*** Block opens ***

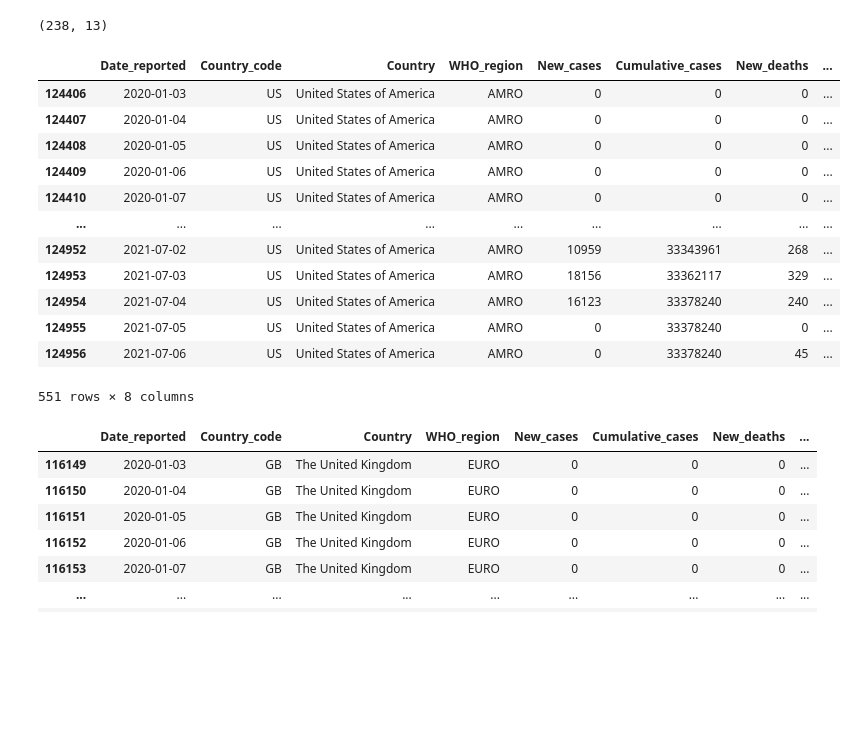
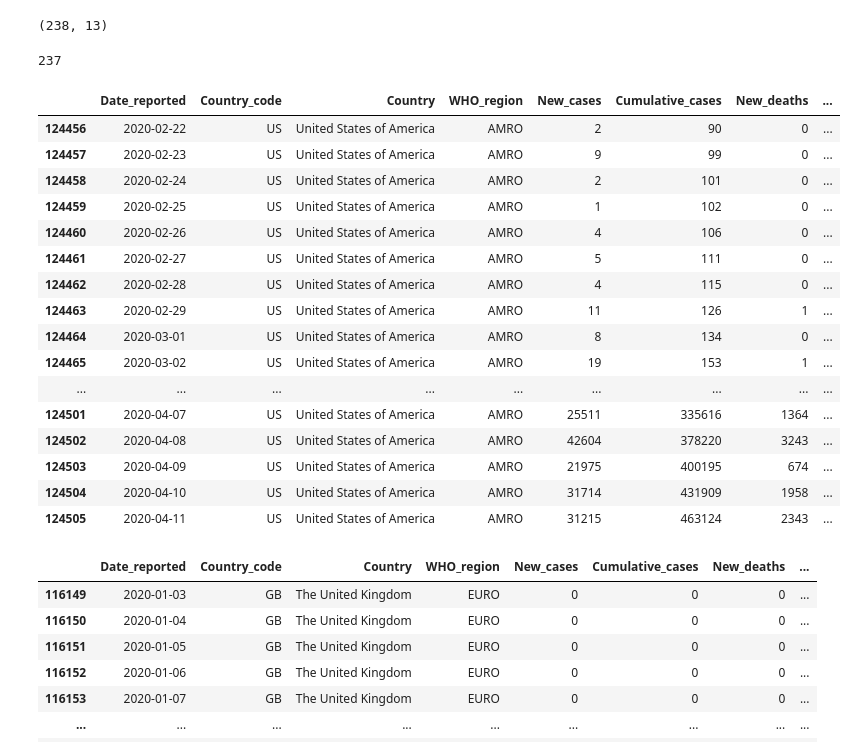
Before and after one commit to Axirts/team_dolphin_grey, a Jupyter notebook: code/data_cleaning.ipynb, the cells around one changed output. Cells and saved outputs as stored; diff of their text form; code cells hidden in the pictures; blank space fills up the shorter version.

```diff
--- a/code/data_cleaning.ipynb
+++ b/code/data_cleaning.ipynb
@@ -25,22 +25,30 @@ covid.shape
 covid_data.shape
 # %% [output]
 (238, 13)
+# %%
+len(covid['Country'].unique())
+# %% [output]
+237
 # %%
-covid[covid['Country']=='United States of America']
+covid[covid['Country']=='United States of America'][50::].head(50)
 # %% [output]
 |  | Date_reported | Country_code | Country | WHO_region | New_cases | Cumulative_cases | New_deaths | ... |
-| 124406 | 2020-01-03 | US | United States of America | AMRO | 0 | 0 | 0 | ... |
-| 124407 | 2020-01-04 | US | United States of America | AMRO | 0 | 0 | 0 | ... |
-| 124408 | 2020-01-05 | US | United States of America | AMRO | 0 | 0 | 0 | ... |
-| 124409 | 2020-01-06 | US | United States of America | AMRO | 0 | 0 | 0 | ... |
-| 124410 | 2020-01-07 | US | United States of America | AMRO | 0 | 0 | 0 | ... |
+| 124456 | 2020-02-22 | US | United States of America | AMRO | 2 | 90 | 0 | ... |
+| 124457 | 2020-02-23 | US | United States of America | AMRO | 9 | 99 | 0 | ... |
+| 124458 | 2020-02-24 | US | United States of America | AMRO | 2 | 101 | 0 | ... |
+| 124459 | 2020-02-25 | US | United States of America | AMRO | 1 | 102 | 0 | ... |
+| 124460 | 2020-02-26 | US | United States of America | AMRO | 4 | 106 | 0 | ... |
+| 124461 | 2020-02-27 | US | United States of America | AMRO | 5 | 111 | 0 | ... |
+| 124462 | 2020-02-28 | US | United States of America | AMRO | 4 | 115 | 0 | ... |
+| 124463 | 2020-02-29 | US | United States of America | AMRO | 11 | 126 | 1 | ... |
+| 124464 | 2020-03-01 | US | United States of America | AMRO | 8 | 134 | 0 | ... |
+| 124465 | 2020-03-02 | US | United States of America | AMRO | 19 | 153 | 1 | ... |
 | ... | ... | ... | ... | ... | ... | ... | ... | ... |
-| 124952 | 2021-07-02 | US | United States of America | AMRO | 10959 | 33343961 | 268 | ... |
-| 124953 | 2021-07-03 | US | United States of America | AMRO | 18156 | 33362117 | 329 | ... |
-| 124954 | 2021-07-04 | US | United States of America | AMRO | 16123 | 33378240 | 240 | ... |
-| 124955 | 2021-07-05 | US | United States of America | AMRO | 0 | 33378240 | 0 | ... |
-| 124956 | 2021-07-06 | US | United States of America | AMRO | 0 | 33378240 | 45 | ... |
+| 124501 | 2020-04-07 | US | United States of America | AMRO | 25511 | 335616 | 1364 | ... |
+| 124502 | 2020-04-08 | US | United States of America | AMRO | 42604 | 378220 | 3243 | ... |
+| 124503 | 2020-04-09 | US | United States of America | AMRO | 21975 | 400195 | 674 | ... |
+| 124504 | 2020-04-10 | US | United States of America | AMRO | 31714 | 431909 | 1958 | ... |
+| 124505 | 2020-04-11 | US | United States of America | AMRO | 31215 | 463124 | 2343 | ... |
-551 rows × 8 columns
 # %%
 covid[covid['Country']=='The United Kingdom']
 # %% [output]
```
Also changed, not shown: 1 other file.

*** Block closes ***

__WHAT YOU ARE ASKED TO DO__
The full listing, reproduced exactly and without pictures, is the expected output.

__RESPONSE TO THIS TASK__
Before and after one commit to Axirts/team_dolphin_grey, a Jupyter notebook: code/data_cleaning.ipynb, the cells around one changed output. Cells and saved outputs as stored; diff of their text form; code cells hidden in the pictures; blank space fills up the shorter version.

```diff
--- a/code/data_cleaning.ipynb
+++ b/code/data_cleaning.ipynb
@@ -25,22 +25,30 @@ covid.shape
 covid_data.shape
 # %% [output]
 (238, 13)
+# %%
+len(covid['Country'].unique())
+# %% [output]
+237
 # %%
-covid[covid['Country']=='United States of America']
+covid[covid['Country']=='United States of America'][50::].head(50)
 # %% [output]
 |  | Date_reported | Country_code | Country | WHO_region | New_cases | Cumulative_cases | New_deaths | ... |
-| 124406 | 2020-01-03 | US | United States of America | AMRO | 0 | 0 | 0 | ... |
-| 124407 | 2020-01-04 | US | United States of America | AMRO | 0 | 0 | 0 | ... |
-| 124408 | 2020-01-05 | US | United States of America | AMRO | 0 | 0 | 0 | ... |
-| 124409 | 2020-01-06 | US | United States of America | AMRO | 0 | 0 | 0 | ... |
-| 124410 | 2020-01-07 | US | United States of America | AMRO | 0 | 0 | 0 | ... |
+| 124456 | 2020-02-22 | US | United States of America | AMRO | 2 | 90 | 0 | ... |
+| 124457 | 2020-02-23 | US | United States of America | AMRO | 9 | 99 | 0 | ... |
+| 124458 | 2020-02-24 | US | United States of America | AMRO | 2 | 101 | 0 | ... |
+| 124459 | 2020-02-25 | US | United States of America | AMRO | 1 | 102 | 0 | ... |
+| 124460 | 2020-02-26 | US | United States of America | AMRO | 4 | 106 | 0 | ... |
+| 124461 | 2020-02-27 | US | United States of America | AMRO | 5 | 111 | 0 | ... |
+| 124462 | 2020-02-28 | US | United States of America | AMRO | 4 | 115 | 0 | ... |
+| 124463 | 2020-02-29 | US | United States of America | AMRO | 11 | 126 | 1 | ... |
+| 124464 | 2020-03-01 | US | United States of America | AMRO | 8 | 134 | 0 | ... |
+| 124465 | 2020-03-02 | US | United States of America | AMRO | 19 | 153 | 1 | ... |
 | ... | ... | ... | ... | ... | ... | ... | ... | ... |
-| 124952 | 2021-07-02 | US | United States of America | AMRO | 10959 | 33343961 | 268 | ... |
-| 124953 | 2021-07-03 | US | United States of America | AMRO | 18156 | 33362117 | 329 | ... |
-| 124954 | 2021-07-04 | US | United States of America | AMRO | 16123 | 33378240 | 240 | ... |
-| 124955 | 2021-07-05 | US | United States of America | AMRO | 0 | 33378240 | 0 | ... |
-| 124956 | 2021-07-06 | US | United States of America | AMRO | 0 | 33378240 | 45 | ... |
+| 124501 | 2020-04-07 | US | United States of America | AMRO | 25511 | 335616 | 1364 | ... |
+| 124502 | 2020-04-08 | US | United States of America | AMRO | 42604 | 378220 | 3243 | ... |
+| 124503 | 2020-04-09 | US | United States of America | AMRO | 21975 | 400195 | 674 | ... |
+| 124504 | 2020-04-10 | US | United States of America | AMRO | 31714 | 431909 | 1958 | ... |
+| 124505 | 2020-04-11 | US | United States of America | AMRO | 31215 | 463124 | 2343 | ... |
-551 rows × 8 columns
 # %%
 covid[covid['Country']=='The United Kingdom']
 # %% [output]
```
Also changed, not shown: 1 other file.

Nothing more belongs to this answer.